Modern neural networks are often quite wide, causing large memory and computation
costs. It is thus of great interest to train a narrower network. However,
training narrow neural nets remains a challenging task. We ask two theoretical
questions: Can narrow networks have as strong expressivity as wide ones? If so,
does the loss function exhibit a benign optimization landscape? In this work, we
provide partially affirmative answers to both questions for 1hiddenlayer networks
with fewer than n (sample size) neurons when the activation is smooth. First, we
prove that as long as the width m>=2n=d (where d is the input dimension), its
expressivity is strong, i.e., there exists at least one global minimizer with zero

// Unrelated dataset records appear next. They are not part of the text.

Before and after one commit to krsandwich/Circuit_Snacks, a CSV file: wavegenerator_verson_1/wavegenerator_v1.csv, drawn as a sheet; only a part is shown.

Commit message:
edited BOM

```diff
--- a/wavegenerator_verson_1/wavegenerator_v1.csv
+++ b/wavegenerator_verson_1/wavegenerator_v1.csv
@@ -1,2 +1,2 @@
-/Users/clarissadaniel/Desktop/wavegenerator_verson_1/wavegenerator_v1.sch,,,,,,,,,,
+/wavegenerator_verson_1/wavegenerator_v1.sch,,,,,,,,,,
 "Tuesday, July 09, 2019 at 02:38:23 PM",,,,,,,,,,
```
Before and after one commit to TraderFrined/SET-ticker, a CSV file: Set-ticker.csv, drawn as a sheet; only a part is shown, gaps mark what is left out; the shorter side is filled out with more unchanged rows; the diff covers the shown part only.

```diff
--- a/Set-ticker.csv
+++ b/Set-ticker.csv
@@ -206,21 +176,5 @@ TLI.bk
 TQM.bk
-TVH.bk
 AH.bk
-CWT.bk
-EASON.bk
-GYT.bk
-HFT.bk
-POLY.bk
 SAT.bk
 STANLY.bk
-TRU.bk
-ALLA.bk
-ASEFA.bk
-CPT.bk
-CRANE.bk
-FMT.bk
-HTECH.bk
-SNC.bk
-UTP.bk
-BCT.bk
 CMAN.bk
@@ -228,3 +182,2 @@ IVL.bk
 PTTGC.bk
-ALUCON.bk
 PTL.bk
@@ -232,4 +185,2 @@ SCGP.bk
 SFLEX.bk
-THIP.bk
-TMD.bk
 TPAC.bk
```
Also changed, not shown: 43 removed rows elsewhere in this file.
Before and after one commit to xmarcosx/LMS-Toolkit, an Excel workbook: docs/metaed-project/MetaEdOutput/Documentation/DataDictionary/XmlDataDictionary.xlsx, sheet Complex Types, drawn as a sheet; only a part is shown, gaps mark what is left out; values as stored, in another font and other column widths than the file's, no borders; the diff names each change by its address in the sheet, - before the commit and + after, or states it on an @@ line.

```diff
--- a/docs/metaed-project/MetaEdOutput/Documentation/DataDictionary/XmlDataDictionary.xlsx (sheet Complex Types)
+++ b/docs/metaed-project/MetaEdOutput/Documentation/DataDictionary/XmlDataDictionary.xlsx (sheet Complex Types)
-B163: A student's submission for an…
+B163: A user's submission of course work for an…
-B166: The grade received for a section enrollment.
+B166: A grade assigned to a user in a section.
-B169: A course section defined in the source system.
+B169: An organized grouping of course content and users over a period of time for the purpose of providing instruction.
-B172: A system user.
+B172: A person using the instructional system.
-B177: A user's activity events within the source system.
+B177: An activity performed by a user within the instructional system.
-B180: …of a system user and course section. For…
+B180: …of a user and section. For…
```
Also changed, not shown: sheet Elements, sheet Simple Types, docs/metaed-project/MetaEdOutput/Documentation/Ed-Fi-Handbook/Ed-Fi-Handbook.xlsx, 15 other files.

training loss. Second, we identify a nice local region with no localmin or saddle
points. Nevertheless, it is not clear whether gradient descent can stay in this nice region.
Third, we consider a constrained optimization formulation where the feasible
region is the nice local region, and prove that every KKT point is a nearly global
minimizer. It is expected that projected gradient methods converge to KKT points
under mild technical conditions, but we leave the rigorous convergence analysis
to future work. Thorough numerical results show that projected gradient methods
on this constrained formulation significantly outperform SGD for training narrow
neural nets.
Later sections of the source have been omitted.